-0 on a build option to disable lowest-common-denominator build targeting features. I agree that this is not really necessary when the result of the build is intended to be used in the environment it’s built in. But it’s not clear to me that these things do any harm, and I prefer the ideal of everyone building the same binary unless they specifically want to do something different

At the end of the day though I don’t really think any downstream ever will get the same binary (for reasons alluded to above), but I can understand this point in the sense anyone who checks out the code should use the same process you do.

-1 on suppressing warnings during builds. I think the reasons you give why “perfectly warning-free code can become warning-laden” are, mutatis mutandis, reasons why “perfectly bug-free code can become bug-laden”, and thus why we should pin header versions. If the build is truly deterministic, only developers (and maintainers, but no one said it was an easy job) should see new warnings.

Mmm, following the last point – there could be a basic trade off here, right? In particular, rather than patching a Makefile which is a bit annoying and error prone, maybe there could be a file like build/local-build.mk that is optionally sourced by the Makefiles with some specific settings? And the default could be the current settings.

For example, by default -Werror could be enabled, but you could alternatively let the user do something like:

$ cat 'EXTRA_CFLAGS = -Wno-werror=<some minor warning that is benign>' > build/local-build.mk
$ make # build as usual

This would mean overrides are opt-in. So I could just do this instead in the build expression for NixOS, rather than sheepishly hack around it blindly. Thoughts?
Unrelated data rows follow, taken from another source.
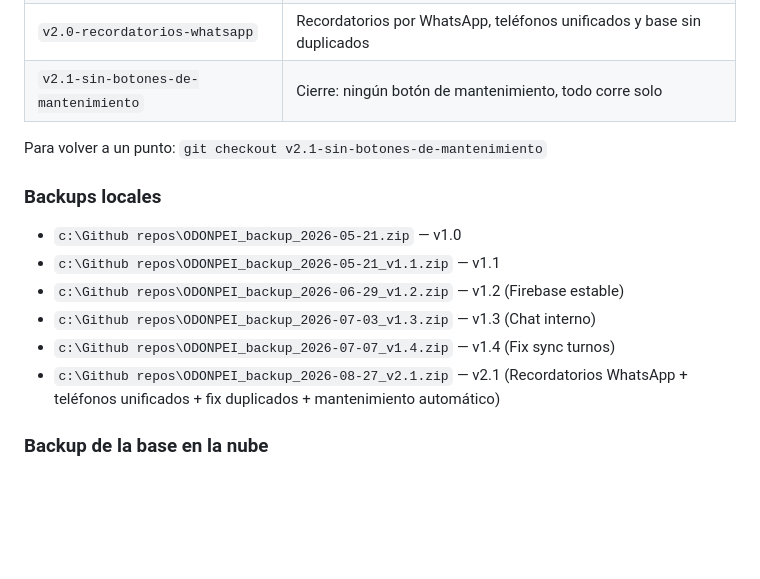
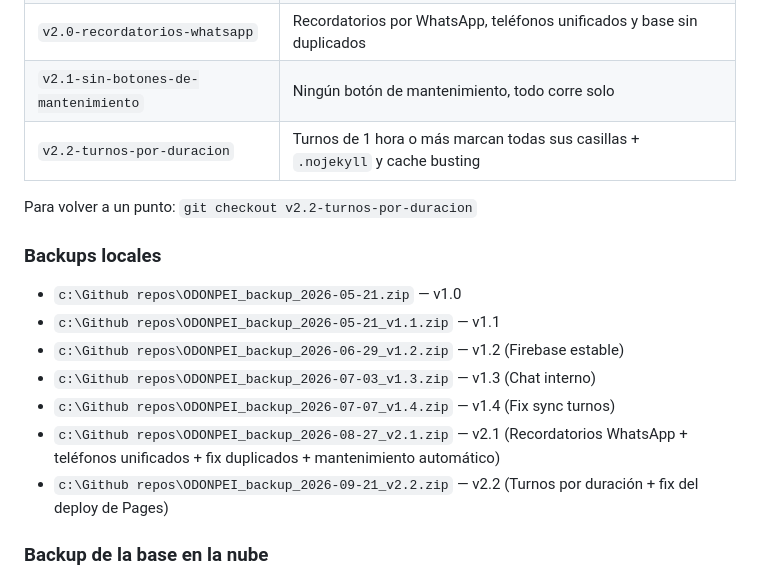
Before and after one commit to lanarito/ODONPEI, a Markdown page: DOCUMENTACION.md, the part around the change. GitHub-like rendering; blank space fills up the shorter version.

Commit message:
Documentacion: turnos por duracion, tag y backup v2.2
Co-Authored-By: Claude Opus 5 <noreply@anthropic.com>

```diff
--- a/DOCUMENTACION.md
+++ b/DOCUMENTACION.md
@@ -596,9 +596,10 @@ El guardado usaba `canvas.datosOdontograma` (propiedad inexistente) en lugar de
 | `v1.8-pacientes-sin-duplicados` | Pacientes idempotentes en Firebase + limpiador de duplicados |
 | `v1.9-mantenimiento-automatico` | Sin botones de mantenimiento: deduplicar y unificar corren solos al cargar |
 | `v2.0-recordatorios-whatsapp` | Recordatorios por WhatsApp, teléfonos unificados y base sin duplicados |
-| `v2.1-sin-botones-de-mantenimiento` | Cierre: ningún botón de mantenimiento, todo corre solo |
+| `v2.1-sin-botones-de-mantenimiento` | Ningún botón de mantenimiento, todo corre solo |
+| `v2.2-turnos-por-duracion` | Turnos de 1 hora o más marcan todas sus casillas + `.nojekyll` y cache busting |
 
-Para volver a un punto: `git checkout v2.1-sin-botones-de-mantenimiento`
+Para volver a un punto: `git checkout v2.2-turnos-por-duracion`
 
 ### Backups locales
 - `c:\Github repos\ODONPEI_backup_2026-05-21.zip` — v1.0
@@ -607,6 +608,7 @@ Para volver a un punto: `git checkout v2.1-sin-botones-de-mantenimiento`
 - `c:\Github repos\ODONPEI_backup_2026-07-03_v1.3.zip` — v1.3 (Chat interno)
 - `c:\Github repos\ODONPEI_backup_2026-07-07_v1.4.zip` — v1.4 (Fix sync turnos)
 - `c:\Github repos\ODONPEI_backup_2026-08-27_v2.1.zip` — v2.1 (Recordatorios WhatsApp + teléfonos unificados + fix duplicados + mantenimiento automático)
+- `c:\Github repos\ODONPEI_backup_2026-09-21_v2.2.zip` — v2.2 (Turnos por duración + fix del deploy de Pages)
 
 ### Backup de la base en la nube
 - `c:\Github repos\ODONPEI_backup_firebase_2026-08-27.json` (9,4 MB) — copia cruda de Firestore (303 documentos de `pacientes` + 248 de `turnos`) tomada **antes** de la deduplicación automática.
```
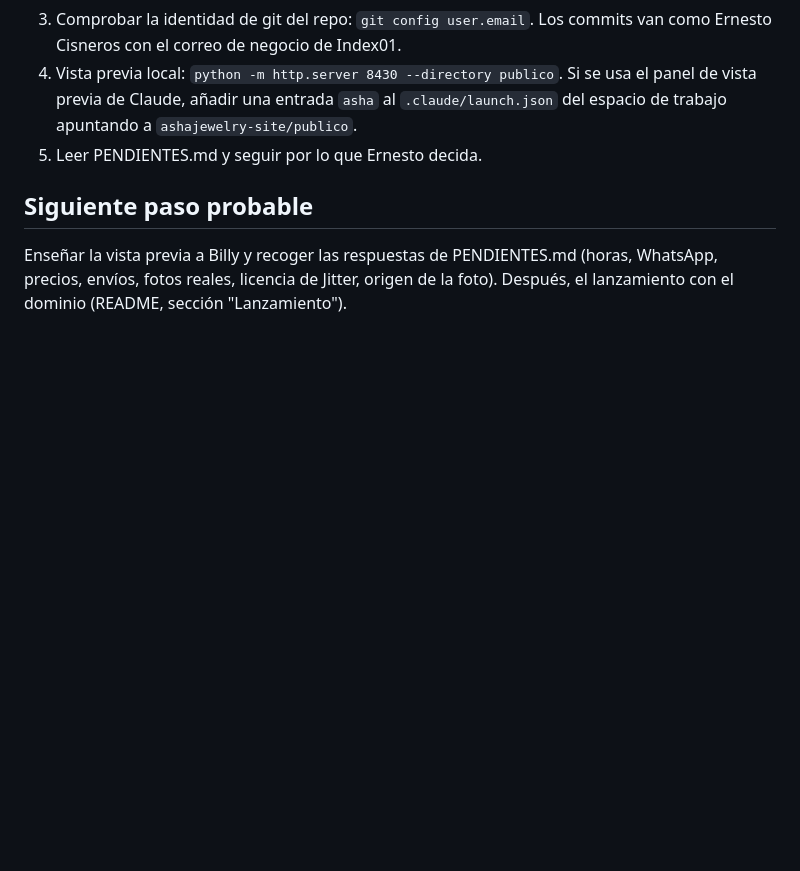
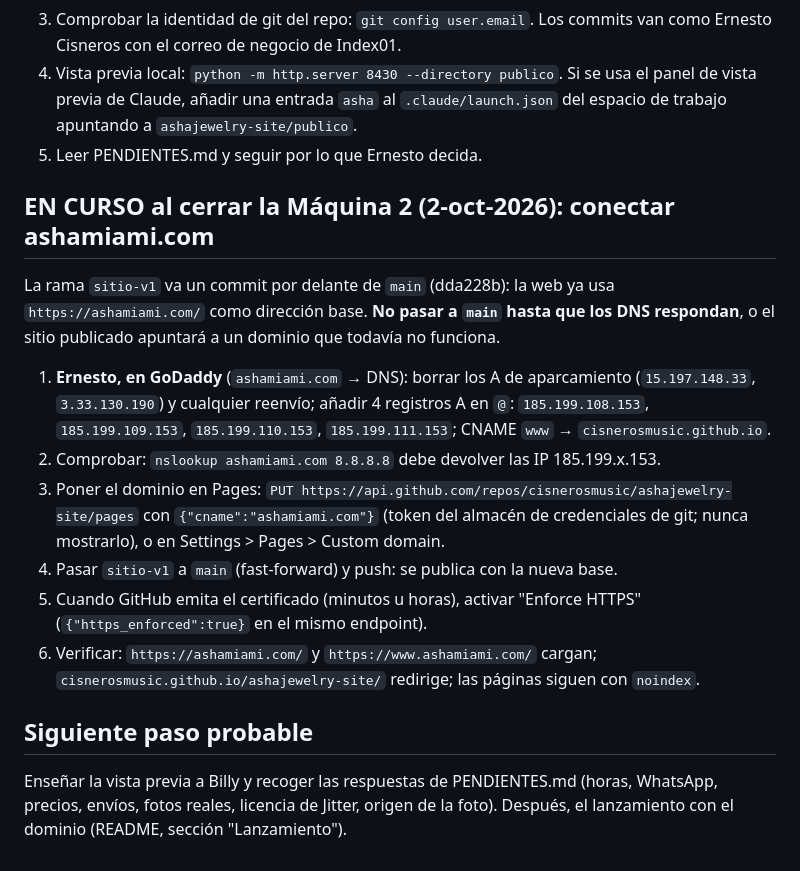
Before and after one commit to cisnerosmusic/ashajewelry-site, a Markdown page: CONTEXTO.md, the part around the change. Rendered like a GitHub page; blank space fills up the shorter version.

Commit message:
CONTEXTO: pasos pendientes para conectar ashamiami.com desde la Máquina 1
Co-Authored-By: Claude Opus 5.5 <noreply@anthropic.com>

```diff
--- a/CONTEXTO.md
+++ b/CONTEXTO.md
@@ -43,5 +43,16 @@ Estado al 2 de octubre de 2026, al cerrar la sesión en la Máquina 2 (UW). Este
 4. Vista previa local: `python -m http.server 8430 --directory publico`. Si se usa el panel de vista previa de Claude, añadir una entrada `asha` al `.claude/launch.json` del espacio de trabajo apuntando a `ashajewelry-site/publico`.
 5. Leer PENDIENTES.md y seguir por lo que Ernesto decida.
 
+## EN CURSO al cerrar la Máquina 2 (2-oct-2026): conectar ashamiami.com
+
+La rama `sitio-v1` va un commit por delante de `main` (dda228b): la web ya usa `https://ashamiami.com/` como dirección base. **No pasar a `main` hasta que los DNS respondan**, o el sitio publicado apuntará a un dominio que todavía no funciona.
+
+1. **Ernesto, en GoDaddy** (`ashamiami.com` → DNS): borrar los A de aparcamiento (`15.197.148.33`, `3.33.130.190`) y cualquier reenvío; añadir 4 registros A en `@`: `185.199.108.153`, `185.199.109.153`, `185.199.110.153`, `185.199.111.153`; CNAME `www` → `cisnerosmusic.github.io`.
+2. Comprobar: `nslookup ashamiami.com 8.8.8.8` debe devolver las IP 185.199.x.153.
+3. Poner el dominio en Pages: `PUT https://api.github.com/repos/cisnerosmusic/ashajewelry-site/pages` con `{"cname":"ashamiami.com"}` (token del almacén de credenciales de git; nunca mostrarlo), o en Settings > Pages > Custom domain.
+4. Pasar `sitio-v1` a `main` (fast-forward) y push: se publica con la nueva base.
+5. Cuando GitHub emita el certificado (minutos u horas), activar "Enforce HTTPS" (`{"https_enforced":true}` en el mismo endpoint).
+6. Verificar: `https://ashamiami.com/` y `https://www.ashamiami.com/` cargan; `cisnerosmusic.github.io/ashajewelry-site/` redirige; las páginas siguen con `noindex`.
+
 ## Siguiente paso probable
 Enseñar la vista previa a Billy y recoger las respuestas de PENDIENTES.md (horas, WhatsApp, precios, envíos, fotos reales, licencia de Jitter, origen de la foto). Después, el lanzamiento con el dominio (README, sección "Lanzamiento").
```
In terms of distro testing, I would make sure you are actually testing the C bindings. IIRC fdbcli doesn’t use them (it statically links the client). I guess backup_agent probably does, though.

I do have some small app I’m working on that seems to work fine but admittedly I’m currently writing some C++ wrapper code that’s distracted me a bit. :slight_smile: I’ll post any issues I might have later.

I would think a little about what Nix “rollbacks” mean with respect to the data files. For example, it will not in general be possible to downgrade FoundationDB versions. Try to make sure that the worst case is temporary unavailability rather than, say, deleting data files or something.

In general this is no different than any other database; Nix doesn’t fundamentally change the fact you have to do migrations carefully, it just gives you tools to ensure careful rollback of system packages – but not necessarily the data. Backups, etc etc etc. But the vast majority of rollbacks are really something like “I accidentally mistyped a config file parameter and the server got mad and errored out on startup, so I rolled back”. In general any data administrator will have to be careful here, though…

But I’ll be sure to test this and write something in the manual to this effect; “How to upgrade FoundationDB”.

Also we should certainly support multiple major release branch versions of FDB in NixOS, and we already do this for most database packages. For example, we’ll certainly want multiple foundationdb51 for 5.1.x, foundationdb60 for 6.0.x branches etc, and in the NixOS configuration users pick what package they want – so users can carefully control what version they use, and where they’ll upgrade it, independent of the actual system (this is how Postgres works for example, in NixOS, and some people still even use PostgreSQL 9.3 happily, with the very new-and-latest NixOS versions). So I’ll put this on my TODO list.


(Alex Miller) #5

I put some thought into this last night, and this is where I ended up as well. I think having a developer-oriented package that builds from source and sets up a local FDB instance to use is great. It’d be good to have an additional package (or option on the former package) that just downloads the binary from foundationdb.org and sets up the configuration, with a note that the binary package is preferred for production use because the precise binary being used has going through a stricter QA process.

I think this could be interpreted better as the .text sections of the ELF files would be identical, and not the entire ELF file itself. I believe that works around the counter-arguments that you laid out above.